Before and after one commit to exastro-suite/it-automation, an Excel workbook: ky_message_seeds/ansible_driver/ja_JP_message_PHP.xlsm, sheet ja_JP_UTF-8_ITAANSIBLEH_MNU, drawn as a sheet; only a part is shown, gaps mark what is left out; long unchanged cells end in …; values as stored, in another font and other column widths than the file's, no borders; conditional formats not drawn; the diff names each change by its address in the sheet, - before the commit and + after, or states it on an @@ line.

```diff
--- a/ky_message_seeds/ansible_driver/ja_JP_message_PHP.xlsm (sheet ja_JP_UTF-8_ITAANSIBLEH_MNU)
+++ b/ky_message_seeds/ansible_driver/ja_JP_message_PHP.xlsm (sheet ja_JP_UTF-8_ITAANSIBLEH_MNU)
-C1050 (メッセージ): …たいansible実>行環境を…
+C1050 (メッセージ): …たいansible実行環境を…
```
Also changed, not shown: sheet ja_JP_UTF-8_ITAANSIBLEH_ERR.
####################
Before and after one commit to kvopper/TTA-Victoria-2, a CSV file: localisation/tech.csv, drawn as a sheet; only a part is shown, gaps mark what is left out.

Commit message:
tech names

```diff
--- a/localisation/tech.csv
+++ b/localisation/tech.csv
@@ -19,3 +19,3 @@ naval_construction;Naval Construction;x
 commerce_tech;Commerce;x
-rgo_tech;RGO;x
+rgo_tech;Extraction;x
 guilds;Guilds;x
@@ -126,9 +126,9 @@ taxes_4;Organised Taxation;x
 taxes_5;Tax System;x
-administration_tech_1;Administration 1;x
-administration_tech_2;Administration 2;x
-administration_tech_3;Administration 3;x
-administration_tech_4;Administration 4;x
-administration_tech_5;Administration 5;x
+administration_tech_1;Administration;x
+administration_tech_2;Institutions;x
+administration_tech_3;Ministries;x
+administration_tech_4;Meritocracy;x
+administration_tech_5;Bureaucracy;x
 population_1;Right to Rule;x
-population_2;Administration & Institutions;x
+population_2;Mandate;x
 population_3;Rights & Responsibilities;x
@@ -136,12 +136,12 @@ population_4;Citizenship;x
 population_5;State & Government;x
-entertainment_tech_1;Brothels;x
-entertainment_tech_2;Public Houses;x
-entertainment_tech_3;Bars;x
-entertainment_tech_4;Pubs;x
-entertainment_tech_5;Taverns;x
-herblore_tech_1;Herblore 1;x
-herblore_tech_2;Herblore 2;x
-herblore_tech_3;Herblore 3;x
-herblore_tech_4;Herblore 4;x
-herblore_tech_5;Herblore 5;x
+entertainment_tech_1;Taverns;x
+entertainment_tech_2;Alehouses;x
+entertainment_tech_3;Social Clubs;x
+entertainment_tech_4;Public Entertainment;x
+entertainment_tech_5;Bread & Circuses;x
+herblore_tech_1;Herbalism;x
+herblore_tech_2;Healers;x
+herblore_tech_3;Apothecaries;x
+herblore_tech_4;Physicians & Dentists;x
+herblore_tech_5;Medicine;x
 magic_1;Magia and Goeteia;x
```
####################
WORK INSTRUCTION
Once you have found every line above holding the word "shown", copy those lines.

SOLUTION BELOW
Before and after one commit to exastro-suite/it-automation, an Excel workbook: ky_message_seeds/ansible_driver/ja_JP_message_PHP.xlsm, sheet ja_JP_UTF-8_ITAANSIBLEH_MNU, drawn as a sheet; only a part is shown, gaps mark what is left out; long unchanged cells end in …; values as stored, in another font and other column widths than the file's, no borders; conditional formats not drawn; the diff names each change by its address in the sheet, - before the commit and + after, or states it on an @@ line.
Also changed, not shown: sheet ja_JP_UTF-8_ITAANSIBLEH_ERR.
Before and after one commit to kvopper/TTA-Victoria-2, a CSV file: localisation/tech.csv, drawn as a sheet; only a part is shown, gaps mark what is left out.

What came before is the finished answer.